# Data
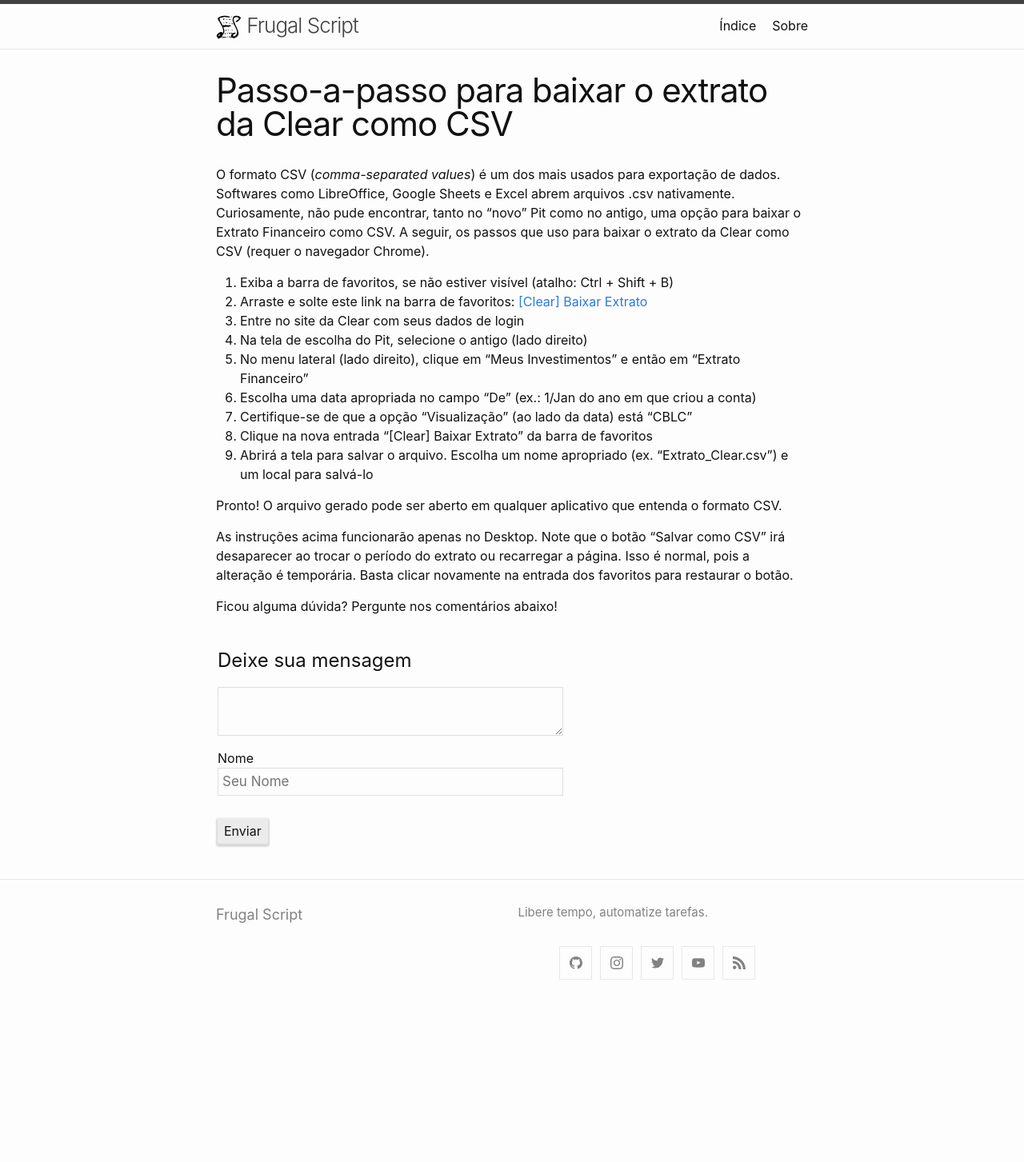
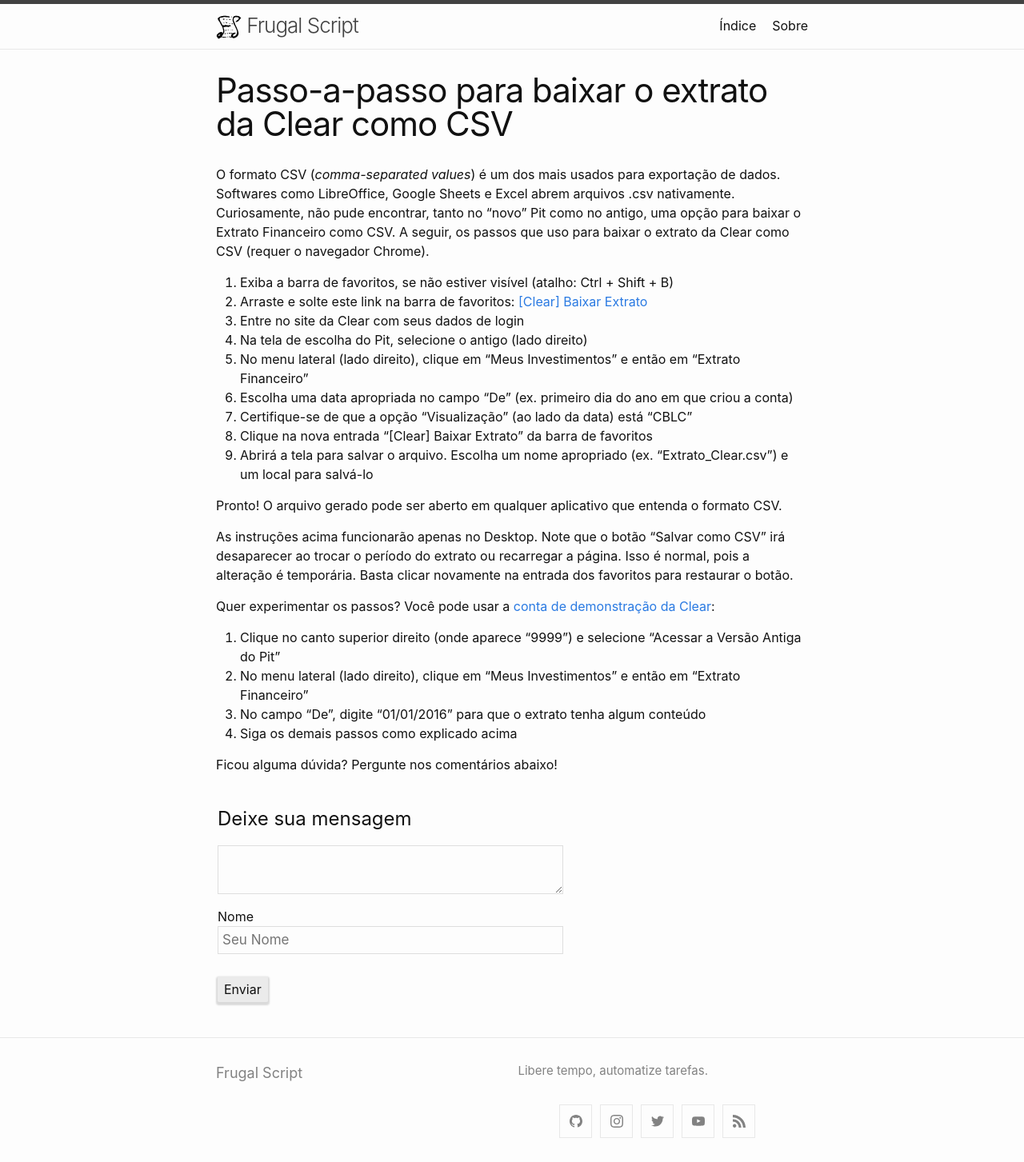
Before and after one commit to lizardo/frugal-script, a Jekyll site: the page built from _posts/2020-07-26-passos-para-salvar-extrato-da-clear-como-csv.md, in a window 1280 px wide. Shown: the whole page at 80% size. Built offline with Jekyll 4.4.1, drawn with Linux system fonts in a browser that asks for light colours; nearby versions of some CDN libraries; before the commit the page ends 1255 px from its top, so only the background shows below that.

Commit message:
Update post from 2020-07-26

```diff
--- a/_posts/2020-07-26-passos-para-salvar-extrato-da-clear-como-csv.md
+++ b/_posts/2020-07-26-passos-para-salvar-extrato-da-clear-como-csv.md
@@ -11,11 +11,11 @@ antigo, uma opção para baixar o Extrato Financeiro como CSV. A seguir, os
 passos que uso para baixar o extrato da Clear como CSV (requer o navegador Chrome).
 
 1. Exiba a barra de favoritos, se não estiver visível (atalho: Ctrl + Shift + B)
-1. Arraste e solte este link na barra de favoritos: <a href="javascript:window.open('data:text/csv;base64,' + window.btoa(unescape(encodeURIComponent($('#statement_container table:first').find('td').toArray().map(c => c.innerText).join(';') + '\n' + $('#statement_container table:last').find('tr').toArray().map(r => $(r).find('td').toArray().map(c => c.innerText).join(';')).join('\n') + '\n'))))">[Clear] Baixar Extrato</a>
+1. Arraste e solte este link na barra de favoritos: <a href="javascript:window.open('data:text/csv,' + encodeURIComponent($('#statement_container table:first').find('td').toArray().map(c => c.innerText).join(';') + '\n' + $('#statement_container table:last').find('tr').toArray().map(r => $(r).find('td').toArray().map(c => c.innerText).join(';')).join('\n') + '\n'))">[Clear] Baixar Extrato</a>
 1. Entre no site da Clear com seus dados de login
 1. Na tela de escolha do Pit, selecione o antigo (lado direito)
 1. No menu lateral (lado direito), clique em "Meus Investimentos" e então em "Extrato Financeiro"
-1. Escolha uma data apropriada no campo "De" (ex.: 1/Jan do ano em que criou a conta)
+1. Escolha uma data apropriada no campo "De" (ex. primeiro dia do ano em que criou a conta)
 1. Certifique-se de que a opção "Visualização" (ao lado da data) está "CBLC"
 1. Clique na nova entrada "[Clear] Baixar Extrato" da barra de favoritos
 1. Abrirá a tela para salvar o arquivo. Escolha um nome apropriado (ex.
@@ -29,4 +29,12 @@ como CSV" irá desaparecer ao trocar o período do extrato ou recarregar a
 página. Isso é normal, pois a alteração é temporária. Basta clicar novamente na
 entrada dos favoritos para restaurar o botão.
 
+Quer experimentar os passos? Você pode usar a
+[conta de demonstração da Clear](https://www.clear.com.br/pit/signin/Demo?controller=SignIn){:target="_blank"}:
+
+1. Clique no canto superior direito (onde aparece "9999") e selecione "Acessar a Versão Antiga do Pit"
+1. No menu lateral (lado direito), clique em "Meus Investimentos" e então em "Extrato Financeiro"
+1. No campo "De", digite "01/01/2016" para que o extrato tenha algum conteúdo
+1. Siga os demais passos como explicado acima
+
 Ficou alguma dúvida? Pergunte nos comentários abaixo!
```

# Exercise requirements
Copy whichever lines in the listing above contain the word "Financeiro".

# Result for this exercise
@@ -11,11 +11,11 @@ antigo, uma opção para baixar o Extrato Financeiro como CSV. A seguir, os
 1. No menu lateral (lado direito), clique em "Meus Investimentos" e então em "Extrato Financeiro"
+1. No menu lateral (lado direito), clique em "Meus Investimentos" e então em "Extrato Financeiro"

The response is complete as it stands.